▶ **Description of the task**
From the entries provided below, copy each line that contains the word "jquery".

▶ **Extracted records**

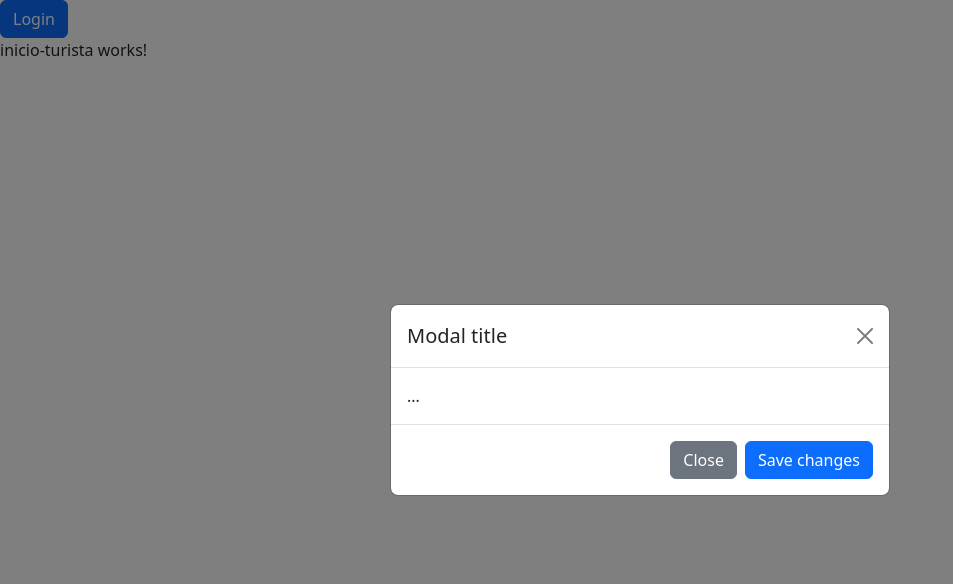
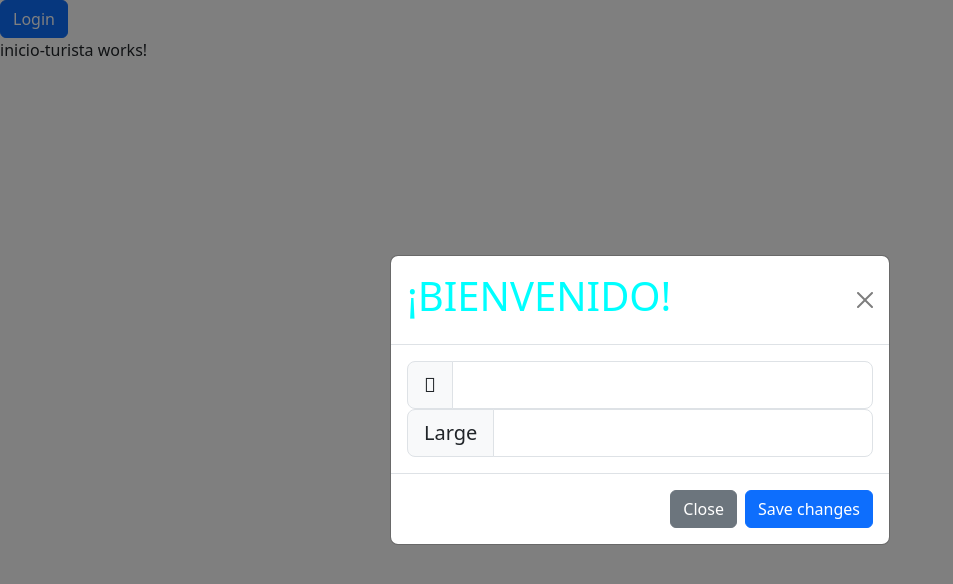
Before and after one commit to Manie07/TurismoWeb, an Angular app: page / in a window 1280 px wide. Both pictures are taken after a click on the button "Login". Shown: the top 584 px of the page, without its empty margins (0-953 px from the left). Built offline with nearby package versions, Linux system fonts and the light colour scheme.

Commit message:
cambios del login

```diff
--- a/angular.json
+++ b/angular.json
@@ -21,7 +21,8 @@
             "assets": ["src/favicon.ico", "src/assets"],
             "styles": [
               "src/styles.css",
-              "node_modules/bootstrap/dist/css/bootstrap.min.css"
+              "node_modules/bootstrap/dist/css/bootstrap.min.css",
+              "node_modules/font-awesome/css/font-awesome.min.css"
             ],
             "scripts": [
               "node_modules/jquery/dist/jquery.slim.min.js",
@@ -86,5 +87,8 @@
         }
       }
     }
+  },
+  "cli": {
+    "analytics": false
   }
 }
--- a/package.json
+++ b/package.json
@@ -18,9 +18,14 @@
     "@angular/platform-browser": "^16.2.0",
     "@angular/platform-browser-dynamic": "^16.2.0",
     "@angular/router": "^16.2.0",
+    "@fortawesome/fontawesome-svg-core": "^6.4.2",
+    "@fortawesome/free-solid-svg-icons": "^6.4.2",
     "bootstrap": "^5.3.2",
+    "font-awesome": "^4.7.0",
     "jquery": "^3.7.1",
     "jquery.js": "^0.0.2-security",
+    "node": "^21.1.0",
+    "packages": "^0.0.8",
     "popper": "^1.0.1",
     "popper.js": "^1.16.1",
     "rxjs": "~7.8.0",
--- a/src/app/app.component.html
+++ b/src/app/app.component.html
@@ -1,4 +1,13 @@
-<!-- Button trigger modal -->
+<!DOCTYPE html>
+<html lang="en">
+<head>
+  <meta charset="UTF-8">
+  <meta name="viewport" content="width=device-width, initial-scale=1.0">
+  <script src="https://fontawesome.com/1bcac6068d.js" crossorigin="anonymous"></script>
+  <title>Document</title>
+</head>
+<body>
+  <!-- Button trigger modal -->
 <button type="button" class="btn btn-primary" data-bs-toggle="modal" data-bs-target="#exampleModal">
   Login
 </button>
@@ -6,3 +15,6 @@
 <!-- Modal -->
 <app-iniciar-secion-turista></app-iniciar-secion-turista>
 <app-inicio-turista></app-inicio-turista>
+
+</body>
+</html>
--- a/src/app/iniciar-secion-turista/iniciar-secion-turista.component.css
+++ b/src/app/iniciar-secion-turista/iniciar-secion-turista.component.css
@@ -0,0 +1,3 @@
+.titulo{
+    color: aqua;
+}
--- a/src/app/iniciar-secion-turista/iniciar-secion-turista.component.html
+++ b/src/app/iniciar-secion-turista/iniciar-secion-turista.component.html
@@ -2,11 +2,18 @@
     <div class="modal-dialog modal-dialog-centered">
       <div class="modal-content">
         <div class="modal-header">
-          <h1 class="modal-title fs-5" id="exampleModalLabel">Modal title</h1>
+          <h1 class="titulo" id="exampleModalLabel">¡BIENVENIDO!</h1>
           <button type="button" class="btn-close" data-bs-dismiss="modal" aria-label="Close"></button>
         </div>
         <div class="modal-body">
-          ...
+          <div class="input-group input-group-lg">
+            <span class="input-group-text" id="inputGroup-sizing-lg"> <i class="fa-solid fa-user"></i></span>
+            <input type="text" class="form-control" aria-label="Sizing example input" aria-describedby="inputGroup-sizing-lg">
+          </div>
+          <div class="input-group input-group-lg">
+            <span class="input-group-text" id="inputGroup-sizing-lg">Large</span>
+            <input type="text" class="form-control" aria-label="Sizing example input" aria-describedby="inputGroup-sizing-lg">
+          </div>
         </div>
         <div class="modal-footer">
           <button type="button" class="btn btn-secondary" data-bs-dismiss="modal">Close</button>
--- a/src/index.html
+++ b/src/index.html
@@ -6,6 +6,7 @@
   <base href="/">
   <meta name="viewport" content="width=device-width, initial-scale=1">
   <link rel="icon" type="image/x-icon" href="favicon.ico">
+  <script src="https://fontawesome.com/1bcac6068d.js" crossorigin="anonymous"></script>
 </head>
 <body>
   <app-root></app-root>
```
Also changed, not shown: 1 other file (tests, documents, lock files or other folders).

▶ **Finished task**
               "node_modules/jquery/dist/jquery.slim.min.js",
     "jquery": "^3.7.1",
     "jquery.js": "^0.0.2-security",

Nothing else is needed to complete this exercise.